As Maria Sharapova announced she had failed a drug test at the Australian Open for taking Meldonium - Vavel takes a look at the drug itself.

Sharapova and Meldonium - The facts behind the drug
Image source: WTA

Just a day after the Russian superstar tennis player, Maria Sharapova admitted to taking a banned substance, the drug itself - Meldonium - has hit the headlines in a very big way.

To start with, let's just clear this up. The drug itself only became a banned substance from 1st January 2016, before that it was legal and allowed.

Sharapova has admitted she has been taking the drug for 10 years, suggesting that it has been prescribed as a preventative as there is a history of diabetes in her family.

What it is prescribed for

Meldonium is also known as mildronate (which is what Sharapova knew it as) and is used to treat ischemia, which is a lack of blood flow to parts of the body - specifically in cases of angina or heart failure.

Sharapova says she was taking Meldonium because of a deficiency of magnesium (which plays a role in blood pressure control), a family history of diabetes (for which there is some evidence to suggest it is helpful), and an irregular EKG.

It was perfectly legal until it was added to the banned list for the start of 2016. It is reported that the Latvian company who produces the drug have said that it is usually only prescribed for courses between four and six weeks.

Why is it banned now?

As it increases blood flow this can improve exercise capacity in athletes, WADA (World Anti Doping Agency) found evidence of use by athletes with the intention of enhancing performance as it carries more oxygen to muscle tissues.

It has been found that the drug can also improved rehabilitation after exercise, protection against stress and enhanced activations of central nervous system functions in athletes. Meldonium is not approved by the FDA (Food & Drug Administration) in America and is not authorised in the rest of Europe.

The drug is manufactured in Latvia, and is only distributed to in Baltic countries and Russia. A 2015 study found 17% of Russian athletes (724 of 4,316) tested were found to have meldonium in their system.

A global study found 2.2% of athletes had it in their system, which suggested to WADA that there was a reason athletes were seeking the drug out.

This resulted in WADA adding the drug to the list of monitored drugs during last year and adding it to the banned list this year. The change was added in September, with it coming into effect in January.

Sharapova is facing a possible career-ending ban. | Image source: QZ
Sharapova is facing a possible career-ending ban. | Image source: QZ

What are the side effects?

The side effects of Mildronate/Meldonium can include fatigue, diarrhea and pneumonia, although this seems to be reported only for male patients.

There are side effects to any drug, and as normal they can be dealt with once known about and dosages adjusted.

Other side effects reported in rare cases are itching, tachycardia, and dyspepsia and sometimes it can lead towards hypotension.

How was Sharapova caught out?

The Russian has insisted she didn't know the drug had been added to the banned list. She received the updated list from WADA & ITF, but admits that she didn't read the updated list, so was unaware that her prescribed medicine was now illegal.

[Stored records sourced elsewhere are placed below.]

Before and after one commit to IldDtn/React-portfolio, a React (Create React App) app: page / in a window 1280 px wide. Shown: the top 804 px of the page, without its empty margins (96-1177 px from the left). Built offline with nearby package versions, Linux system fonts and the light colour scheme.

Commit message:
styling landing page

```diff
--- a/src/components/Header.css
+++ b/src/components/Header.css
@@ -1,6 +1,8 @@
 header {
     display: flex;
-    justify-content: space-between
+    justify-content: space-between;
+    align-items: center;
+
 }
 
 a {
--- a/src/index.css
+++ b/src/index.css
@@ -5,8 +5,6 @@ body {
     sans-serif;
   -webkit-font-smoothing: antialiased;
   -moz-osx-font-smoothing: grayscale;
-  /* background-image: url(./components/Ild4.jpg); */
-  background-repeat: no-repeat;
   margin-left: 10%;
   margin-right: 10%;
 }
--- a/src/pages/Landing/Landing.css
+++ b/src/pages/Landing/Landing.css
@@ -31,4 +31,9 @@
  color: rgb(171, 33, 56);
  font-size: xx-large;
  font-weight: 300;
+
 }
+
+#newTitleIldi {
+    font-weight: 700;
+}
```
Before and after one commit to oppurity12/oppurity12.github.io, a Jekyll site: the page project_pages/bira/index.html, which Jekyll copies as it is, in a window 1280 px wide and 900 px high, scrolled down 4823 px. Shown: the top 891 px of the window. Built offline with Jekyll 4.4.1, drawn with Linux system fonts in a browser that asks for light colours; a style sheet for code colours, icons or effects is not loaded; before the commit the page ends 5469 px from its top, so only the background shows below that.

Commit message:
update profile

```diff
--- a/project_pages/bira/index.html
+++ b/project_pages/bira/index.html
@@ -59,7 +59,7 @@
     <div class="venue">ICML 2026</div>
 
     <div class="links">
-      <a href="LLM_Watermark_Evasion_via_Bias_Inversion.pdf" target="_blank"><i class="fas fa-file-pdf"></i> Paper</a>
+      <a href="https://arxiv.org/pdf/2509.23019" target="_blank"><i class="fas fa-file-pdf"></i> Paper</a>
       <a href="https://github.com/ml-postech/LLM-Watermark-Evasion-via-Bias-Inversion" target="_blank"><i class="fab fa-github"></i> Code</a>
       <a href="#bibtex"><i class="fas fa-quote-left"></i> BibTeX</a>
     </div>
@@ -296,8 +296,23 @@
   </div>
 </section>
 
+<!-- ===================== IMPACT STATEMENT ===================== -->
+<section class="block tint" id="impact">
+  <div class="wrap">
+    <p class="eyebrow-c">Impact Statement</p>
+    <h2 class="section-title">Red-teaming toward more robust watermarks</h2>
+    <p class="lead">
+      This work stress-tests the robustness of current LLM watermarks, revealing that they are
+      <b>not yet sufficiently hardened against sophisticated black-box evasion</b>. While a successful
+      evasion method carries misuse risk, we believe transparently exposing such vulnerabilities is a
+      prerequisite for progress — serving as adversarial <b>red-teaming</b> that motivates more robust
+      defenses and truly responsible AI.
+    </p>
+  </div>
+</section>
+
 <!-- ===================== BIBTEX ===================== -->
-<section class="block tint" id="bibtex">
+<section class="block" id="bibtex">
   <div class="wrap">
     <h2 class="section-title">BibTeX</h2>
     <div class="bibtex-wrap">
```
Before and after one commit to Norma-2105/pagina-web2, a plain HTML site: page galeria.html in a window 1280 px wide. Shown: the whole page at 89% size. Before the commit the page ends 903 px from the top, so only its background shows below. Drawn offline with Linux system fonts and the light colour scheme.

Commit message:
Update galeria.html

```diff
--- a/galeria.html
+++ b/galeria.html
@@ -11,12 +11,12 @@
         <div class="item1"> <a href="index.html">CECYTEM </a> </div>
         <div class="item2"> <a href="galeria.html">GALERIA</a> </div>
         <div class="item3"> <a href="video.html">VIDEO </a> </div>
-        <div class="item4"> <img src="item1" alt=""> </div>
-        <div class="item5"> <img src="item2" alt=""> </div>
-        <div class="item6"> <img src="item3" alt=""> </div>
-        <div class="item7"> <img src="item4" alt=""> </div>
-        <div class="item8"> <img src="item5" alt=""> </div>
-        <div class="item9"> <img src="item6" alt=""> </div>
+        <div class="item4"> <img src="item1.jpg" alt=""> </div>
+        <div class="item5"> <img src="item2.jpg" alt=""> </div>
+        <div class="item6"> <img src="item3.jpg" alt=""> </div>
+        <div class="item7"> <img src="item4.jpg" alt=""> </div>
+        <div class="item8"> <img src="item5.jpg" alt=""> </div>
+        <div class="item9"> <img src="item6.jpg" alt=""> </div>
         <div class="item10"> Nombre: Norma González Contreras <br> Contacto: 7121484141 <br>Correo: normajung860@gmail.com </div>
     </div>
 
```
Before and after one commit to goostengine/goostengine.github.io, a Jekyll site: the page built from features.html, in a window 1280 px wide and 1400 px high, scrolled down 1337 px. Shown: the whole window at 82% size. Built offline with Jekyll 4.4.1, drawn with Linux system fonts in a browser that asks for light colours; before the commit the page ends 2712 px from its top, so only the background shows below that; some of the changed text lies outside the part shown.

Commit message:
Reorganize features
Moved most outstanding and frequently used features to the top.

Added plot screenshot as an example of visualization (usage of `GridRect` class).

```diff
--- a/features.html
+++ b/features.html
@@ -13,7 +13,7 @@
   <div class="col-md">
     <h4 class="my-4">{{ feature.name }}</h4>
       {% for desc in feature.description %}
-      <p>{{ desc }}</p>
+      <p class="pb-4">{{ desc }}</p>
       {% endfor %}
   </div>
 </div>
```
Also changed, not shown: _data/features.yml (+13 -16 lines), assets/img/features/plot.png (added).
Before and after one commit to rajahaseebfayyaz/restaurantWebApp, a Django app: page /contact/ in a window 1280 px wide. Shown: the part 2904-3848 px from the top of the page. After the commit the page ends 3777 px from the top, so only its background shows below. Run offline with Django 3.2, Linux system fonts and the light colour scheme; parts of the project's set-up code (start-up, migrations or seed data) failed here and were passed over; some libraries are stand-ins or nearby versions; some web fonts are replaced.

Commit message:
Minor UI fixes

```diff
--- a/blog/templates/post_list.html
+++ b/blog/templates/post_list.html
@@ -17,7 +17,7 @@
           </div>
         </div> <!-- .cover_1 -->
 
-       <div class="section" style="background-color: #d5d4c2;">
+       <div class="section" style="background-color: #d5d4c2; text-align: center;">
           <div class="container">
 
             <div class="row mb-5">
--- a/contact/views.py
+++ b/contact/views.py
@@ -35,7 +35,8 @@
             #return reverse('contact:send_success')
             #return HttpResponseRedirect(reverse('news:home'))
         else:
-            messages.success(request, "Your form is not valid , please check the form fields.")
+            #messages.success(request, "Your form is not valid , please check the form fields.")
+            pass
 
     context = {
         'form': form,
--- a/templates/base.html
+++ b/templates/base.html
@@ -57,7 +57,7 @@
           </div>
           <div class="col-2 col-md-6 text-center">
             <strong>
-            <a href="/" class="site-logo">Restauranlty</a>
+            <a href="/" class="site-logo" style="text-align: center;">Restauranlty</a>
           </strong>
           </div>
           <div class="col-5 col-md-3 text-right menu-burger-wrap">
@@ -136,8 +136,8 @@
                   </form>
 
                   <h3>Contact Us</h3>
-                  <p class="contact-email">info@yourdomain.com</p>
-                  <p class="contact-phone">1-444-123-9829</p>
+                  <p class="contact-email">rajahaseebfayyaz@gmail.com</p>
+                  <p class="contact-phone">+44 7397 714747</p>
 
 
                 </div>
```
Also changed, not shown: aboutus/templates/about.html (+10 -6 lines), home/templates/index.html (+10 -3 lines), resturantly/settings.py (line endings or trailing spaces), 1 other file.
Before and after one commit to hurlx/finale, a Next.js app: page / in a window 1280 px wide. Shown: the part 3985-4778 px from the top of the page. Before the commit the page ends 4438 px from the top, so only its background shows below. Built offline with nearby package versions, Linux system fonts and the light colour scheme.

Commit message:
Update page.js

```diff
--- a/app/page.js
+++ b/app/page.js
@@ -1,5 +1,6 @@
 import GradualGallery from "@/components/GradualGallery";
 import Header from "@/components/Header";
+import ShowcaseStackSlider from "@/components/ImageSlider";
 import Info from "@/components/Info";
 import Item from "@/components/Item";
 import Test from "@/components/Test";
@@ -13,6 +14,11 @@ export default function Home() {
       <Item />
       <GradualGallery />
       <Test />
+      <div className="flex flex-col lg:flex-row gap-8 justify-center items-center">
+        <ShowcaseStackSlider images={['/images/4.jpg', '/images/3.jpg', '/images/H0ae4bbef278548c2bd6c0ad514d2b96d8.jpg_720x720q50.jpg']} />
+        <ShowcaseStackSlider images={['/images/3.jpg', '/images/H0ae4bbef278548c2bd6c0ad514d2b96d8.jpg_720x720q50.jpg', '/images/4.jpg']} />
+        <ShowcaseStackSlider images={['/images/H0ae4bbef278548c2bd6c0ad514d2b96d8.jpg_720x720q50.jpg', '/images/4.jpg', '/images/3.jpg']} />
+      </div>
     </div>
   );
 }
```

Sharapova admits she has made a huge mistake, and also that she is responsible for what she puts into her body.

The tennis star is not the only athlete to be caught taking this recently banned drug, former world 1500m champion Abebe Aregawi, the Ethiopian-born runner who represents Sweden, has already been provisionally suspended after testing positive for the drug.

Sharapova now faces a suspension, taking effect from 12th March, but for how long she will be banned is as yet unknown

WADA rules state that a four-year ban for this type of drug, which would effectively end the career of the Russian star.